All foliage colors have peaked across much of the interior sections of New York and New England, but this weekend will offer plenty of dazzling color farther south. This barn and wooded hillside scene was photographed 4 miles west of State College, Pennsylvania, this week.
A storm strengthening off the Middle Atlantic coast will cause episodes of rain and cool gusty winds from Maryland to Maine. The heaviest rain today is focused on the Washington, D.C., to New York City area. Later tonight and tomorrow, the heaviest rain and strongest winds (gusts of 30-40 mph) should spread northeastward across New England. As the storm slowly departs, the weather will improve from southwest to northeast. This map shows the circulation around the storm as of 9 a.m. ET.
The reason for this is a growing and then stalling storm aloft. This map shows the predicted circulation around the storm on Wednesday evening, showing how the moisture could keep going round and round until the storm leaves.

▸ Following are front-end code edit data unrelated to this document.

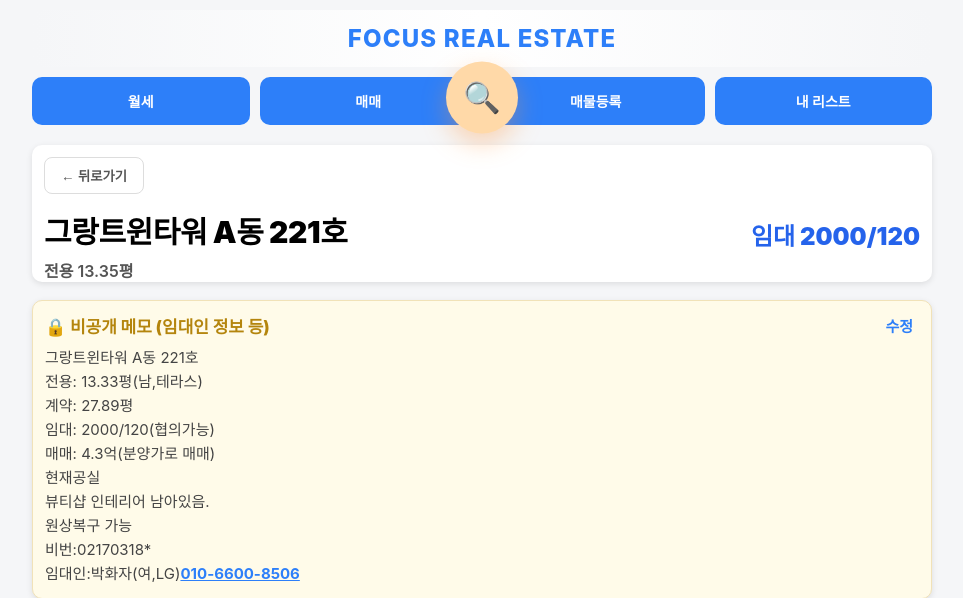
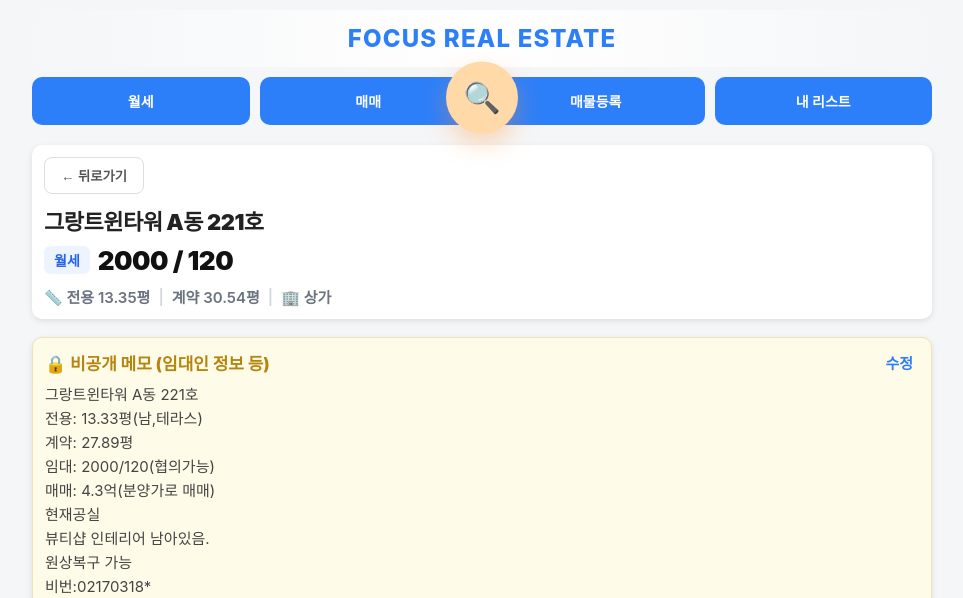
Before and after one commit to manki3/mrefs-system, a Flask app: page /property/1 in a window 1280 px wide. Shown: the top 598 px of the page, without its empty margins (158-1121 px from the left). Run offline with Flask 3, Linux system fonts and the light colour scheme; a user stored in the database is signed in; some web fonts are replaced.

```diff
--- a/app.py
+++ b/app.py
@@ -108,13 +108,15 @@ with app.app_context():
     except:
         pass
 
-    if not User.query.first():
-        admin = User(
-            username="admin",
-            password=generate_password_hash("1234")
-        )
-        db.session.add(admin)
-        db.session.commit()
+    # 🔥 관리자 계정 생성 및 강제 업데이트
+    user = User.query.first()
+    if not user:
+        user = User(username="admin", password=generate_password_hash("5551"))
+        db.session.add(user)
+    else:
+        user.username = "admin"
+        user.password = generate_password_hash("5551")
+    db.session.commit()
 
 
 
@@ -162,15 +164,27 @@ def normalize_dong(text):
     return text
 
 def normalize_building_custom(text):
-    text = text.replace("마곡엠밸리9단지 제업무시설동", "엠밸리 9단지")
-    text = text.replace("마곡그랑트윈타워 B동", "그랑트윈타워 B동")
-    text = text.replace("마곡그랑트윈타워 A동", "그랑트윈타워 A동")
-    text = text.replace("마곡동 그랑트윈타워 B동", "그랑트윈타워B동")
+    # 🚨 퀸즈파크 관련 잡다한 '문영' 떼기 및 완벽 통일 (에러 원인 제거!)
+    text = re.sub(r'문영\s*퀸즈', '퀸즈', text)
+    text = re.sub(r'퀸즈파크\s*나인', '퀸즈9', text)
+    text = re.sub(r'퀸즈파크\s*9차', '퀸즈9', text)
+    text = re.sub(r'퀸즈파크\s*텐', '퀸즈10', text)
+    text = re.sub(r'퀸즈파크\s*10차', '퀸즈10', text)
+    text = re.sub(r'퀸즈파크\s*11차', '퀸즈11', text)
+    text = re.sub(r'퀸즈파크\s*12차', '퀸즈12', text)
+    text = re.sub(r'퀸즈파크\s*13차', '퀸즈13', text)
 
-    # ✅ 두산더랜드파크, 더랜드파크 모두 '랜드파크'로 통일
+    # 랜드파크
     text = text.replace("두산더랜드파크", "랜드파크")
     text = text.replace("더랜드파크", "랜드파크")
 
+    # 그랑트윈
+    text = text.replace("마곡그랑트윈타워", "그랑트윈타워")
+    text = text.replace("마곡동 그랑트윈타워", "그랑트윈타워")
+
+    # 기타 자주 쓰이는 이름들
+    text = text.replace("마곡엠밸리9단지 제업무시설동", "엠밸리 9단지")
+    text = text.replace("마곡엠밸리9단지 제판매시설2동", "엠밸리 9단지")
     text = text.replace("발산더블유타워", "W타워2")
     text = text.replace("열린엠타워2", "열린M타워")
     text = text.replace("외 1필지 마곡역한일노벨리아타워", "한일노벨리아")
@@ -184,33 +198,24 @@ def normalize_building_custom(text):
     text = text.replace("마곡사이언스타워2", "사이언스타워2")
     text = text.replace("마곡엠시그니처", "엠시그니처")
     text = text.replace("마곡센트럴타워2", "센트럴타워2")
-    text = text.replace("문영퀸즈파크11차", "퀸즈11")
     text = text.replace("마곡나루역프라이빗타워2", "안강2")
     text = text.replace("외 1필지 아벨테크노", "아벨테크노")
     text = text.replace("마곡테크노타워2", "테크노타워2")
-    text = text.replace("퀸즈파크나인", "퀸즈9")
     text = text.replace("리더스퀘어마곡", "리더스퀘어")
     text = text.replace("이너매스마곡1", "이너매스1")
     text = text.replace("우성에스비타워2", "우성SB2")
     text = text.replace("마곡에스비타워3", "우성SB3")
     text = text.replace("롯데캐슬르웨스트 제101동", "르웨스트웍스")
-    text = text.replace("747타워", "747타워")
-    text = text.replace("747", "747타워")
     text = text.replace("한양더챔버 1동", "한양더챔버")
     text = text.replace("마곡센트럴타워1", "센트럴타워1")
-    text = text.replace("지상", "")
-    text = text.replace("마곡엠밸리9단지 제판매시설2동", "엠밸리 9단지")
     text = text.replace("외 1필지 제원그로브업무", "원그로브")
-    text = text.replace("퀸즈파크텐", "퀸즈10")
-    text = text.replace("엠밸리더블유타워3", "W타워3")
+    text = text.replace("외 1필지 원그로브업무", "원그로브")
     text = text.replace("웰튼메디플렉스", "웰튼병원")
-    text = text.replace("문영퀸즈파크12차", "퀸즈12")
     text = text.replace("리더스타워마곡", "리더스타워")
     text = text.replace("마곡나루역보타닉비즈타워", "보타닉비즈타워")
     text = text.replace("마곡나루역 프라이빗타워 1", "안강1")
     text = text.replace("마곡엠밸리7단지", "엠밸리7단지")
     text = text.replace("외 2필지 델타빌딩", "델타빌딩")
-    text = text.replace("문영퀸즈파크13", "퀸즈13")
     text = text.replace("홈앤쇼핑사옥", "홈앤쇼핑")
     text = text.replace("외 1필지 엔에이치서울축산농협엔에이치서울타워", "NH서울타워")
     text = text.replace("지엠지엘스타", "GMG엘스타")
@@ -223,7 +228,8 @@ def normalize_building_custom(text):
     text = text.replace("엘케이빌딩", "LK빌딩")
     text = text.replace("에스에이치빌딩", "SH빌딩")
     text = text.replace("외 1필지 우림 블루나인 비즈니스센터", "우림블루나인")
-    text = text.replace("외 1필지 원그로브업무", "원그로브")
+    text = text.replace("지상", "")
+
     return text
 
 def clean_building_name(raw):
@@ -236,55 +242,62 @@ def clean_building_name(raw):
     for w in remove_words:
         text = text.replace(w, "")
 
+    # 앞에 붙은 지번(예: 799-1) 날리기
     text = re.sub(r"^\d+\-\d+\s*", "", text)
+    # 층수 날리기 (예: 제9층)
     text = re.sub(r"제?\s*\d+\s*층", "", text)
+    # 제944호 -> 944호
     text = re.sub(r"제\s*(\d+호)", r"\1", text)
 
     text = normalize_dong(text)
     text = normalize_building_custom(text)
 
+    # 🔥 퀸즈 9, 10, 11 동(A,B,C) 철벽 방어 및 층수별 상가/사무실 자동 할당 로직
+    if "퀸즈" in text:
+        # 1. 엉뚱하게 붙어있는 기존 동(A~C동, a~c동) 일단 싹 제거
+        text = re.sub(r'[A-Ca-c]동\s*', '', text)
+
+        # 2. 건물명(퀸즈9, 퀸즈10 등) 숫자를 지운 뒤 호수 번호만 추출
+        clean_for_search = re.sub(r'퀸즈\d+', '', text)
+        nums = re.findall(r'\d+', clean_for_search)
+
+        if nums:
+            unit_str = nums[-1]
+            unit_num = int(unit_str)
+            floor = unit_num // 100    # 층수 (예: 605 -> 6층)
+            last_two = unit_num % 100  # 호수 (예: 605 -> 5호)
+
+            target_dong = ""
+
+            if "퀸즈9" in text:
+                if 1 <= last_two <= 10: target_dong = "A동"
+                elif 11 <= last_two <= 30: target_dong = "B동"
+                elif 31 <= last_two <= 46: target_dong = "C동"
+
+            elif "퀸즈10" in text:
+                # 5층 이하(1~5층)는 상가이므로 동 배정 패스
+                if floor >= 6:
+                    if 1 <= last_two <= 10: target_dong = "A동"
+                    elif 11 <= last_two <= 20: target_dong = "B동"
+
+            elif "퀸즈11" in text:
+                # 4층 이하(1~4층)는 상가이므로 동 배정 패스
+                if floor >= 5:
+                    if (1 <= last_two <= 6) or (23 <= last_two <= 29): target_dong = "A동"
+                    elif 7 <= last_two <= 22: target_dong = "B동"
+
+            if target_dong:
+                # 3. 퀸즈X 뒤에 정확한 동을 덮어씀 (예: 퀸즈10 A동 605호)
+                text = re.sub(r'(퀸즈\d+)\s*', rf'\1 {target_dong} ', text)
+
     # ✅ 하이픈 제거: C동-503호 -> C동 503호로 강제 통일
     text = re.sub(r"([A-Za-z가-힣0-9]+동)\s*-\s*(\d+호?)", r"\1 \2", text)
 
-    if re.match(r"^\d+\s*(랜드파크|두산더랜드파크|센트럴타워2|에이스타워1|마곡엠밸리9단지|힐스테이트에코마곡역|나인스퀘어|원그로브|엠밸리 9단지|놀라움|델타빌딩|홈앤쇼핑|르웨스트시티|SH빌딩)", text):
+    # 맨 앞에 쓸데없이 남은 숫자 찌꺼기 제거
+    if re.match(r"^\d+\s*(랜드파크|두산더랜드파크|센트럴타워2|에이스타워1|마곡엠밸리9단지|힐스테이트에코마곡역|나인스퀘어|원그로브|엠밸리 9단지|놀라움|델타빌딩|홈앤쇼핑|르웨스트시티|SH빌딩|퀸즈)", text):
         text = re.sub(r"^\d+\s*", "", text)
 
     text = " ".join(text.split())
-    return text.strip()
-
-
-def clean_building_name(raw):
-
-    text = str(raw).strip()
-
-    remove_words = [
-        "건축물대장 면적 확인요청",
-        "건축물대장 기준검수요청",
-        "면적 확인요청",
-        "면적확인요청",
-        "기준검수요청",
-        "건축물대장",
-        "일부"
-    ]
-
-    for w in remove_words:
-        text = text.replace(w, "")
-
-    text = re.sub(r"^\d+\-\d+\s*", "", text)
-
-    text = re.sub(r"제?\s*\d+\s*층", "", text)
-
-    text = re.sub(r"제\s*(\d+호)", r"\1", text)
-
-    text = normalize_dong(text)
-
-    text = normalize_building_custom(text)
-
-    if re.match(r"^\d+\s*(두산더랜드파크|센트럴타워2|에이스타워1|마곡엠밸리9단지|힐스테이트에코마곡역|나인스퀘어|원그로브|엠밸리 9단지|놀라움|델타빌딩|홈앤쇼핑|르웨스트시티|SH빌딩)", text):
-      text = re.sub(r"^\d+\s*", "", text)
-
-    text = " ".join(text.split())
-
     return text.strip()
 
 def trim_after_last_ho(line: str) -> str:
--- a/templates/property_detail.html
+++ b/templates/property_detail.html
@@ -1,32 +1,39 @@
 {% extends "base.html" %}
 {% block content %}
 
-<div class="card has-mobile-panel-padding">
+<div class="card">
 
   <div style="margin-bottom:14px;">
     <button type="button" onclick="history.back()" style="background:#fff; border:1px solid #ddd; padding:8px 16px; border-radius:8px; font-weight:bold; cursor:pointer; color:#555;">← 뒤로가기</button>
   </div>
 
-  <!-- 상단 한 줄 -->
-  <div style="display:flex; align-items:flex-end; justify-content:space-between; gap:10px;">
+  <div style="display: flex; flex-direction: column; gap: 8px; margin-top: 4px;">
 
-    <div style="font-size:30px; font-weight:900; letter-spacing:-0.4px;">
+    <div style="font-size: 22px; font-weight: 900; color: #222; line-height: 1.3; letter-spacing: -0.5px;">
       {{ p.building_name }}
     </div>
 
-    <div style="font-size:24px; font-weight:900; color:#2563eb; white-space:nowrap;">
-      {% if p.category == "매매" %}
-        매매 {{ format_sale_price_korean(p.sale_price) }}
-      {% else %}
-        임대 {{ p.deposit }}/{{ p.rent }}
-      {% endif %}
+    <div style="display: flex; align-items: center; gap: 8px; margin-bottom: 2px;">
+      <span style="background: #eef4ff; color: #2563eb; font-size: 14px; font-weight: 800; padding: 4px 10px; border-radius: 6px;">
+        {{ p.category }}
+      </span>
+      <span style="font-size: 26px; font-weight: 900; color: #111; letter-spacing: -0.5px;">
+        {% if p.category == "매매" %}
+          {{ format_sale_price_korean(p.sale_price) }}
+        {% else %}
+          {{ p.deposit }} / {{ p.rent }}
+        {% endif %}
+      </span>
     </div>
 
-  </div>
+    <div style="font-size: 15px; font-weight: 600; color: #6b7280; display: flex; align-items: center; gap: 8px; flex-wrap: wrap;">
+      <span>📏 전용 {{ p.exclusive_area }}평</span>
+      <span style="color: #d1d5db;">|</span>
+      <span>계약 {{ p.contract_area }}평</span>
+      <span style="color: #d1d5db;">|</span>
+      <span>🏢 {{ p.property_type }}</span>
+    </div>
 
-  <!-- 하단 정보 -->
-  <div style="margin-top:6px; font-size:16px; color:#555; font-weight:600;">
-    전용 {{ p.exclusive_area }}평
   </div>
 
 </div>
```
Also changed, not shown: instance/database.db.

This mornng, showers were moving across the lower Great Lakes region. A band of thunderstorms developed near Chicago before 6:30 a.m. CT and reached the southwest Michigan shoreline an hour later (8:30 a.m. ET). The following maps show the shower zone and Chicago area lightning.
The tropics have been more active recently. This map shows various entities that area being tracked and analyzed. Hurricane Gonzalo stands out clearly.
A couple of days ago, the storm entering the East had a stronger circulation than it does now. Here is the pressure analysis from earlier this morning. Several minor disturbance can be seen, and trough lines representing those have been sketched on the map. Note that there is little difference in temperature from western Pennsylvania to Wisconsin.
The rain band is only 100-200 miles wide, but it is moving slowly. This map shows its location at 10 a.m. today. Once the main rain band passes, it won't be quite as warm as it was when the rain started. However, by mid-October standard, it will still be mild.
On some days, there are so many "little things" that it is difficult to identify the players. Today, we see two systems dominating: the low pressure area on the left (west) and the high pressure area to the right (east). The cold front associated with the low pressure area is helping to support bands of rain.
One branch of the flow will go from Oregon and northern California eastward to the Plains, then it will go around the south side of the storm we have been talking about. A second branch of the flow will run from British Columbia northeastward to northern Hudson Bay. Cold air will be north of that current...which means it won't be anywhere near the eastern U.S. later this week.
It seems late in the season for tropical storm activity, but remember Sandy came late in October two years ago, causing heavy snow in the West Virginia and western Maryland mountains and disastrous effects from New Jersey to southern New England.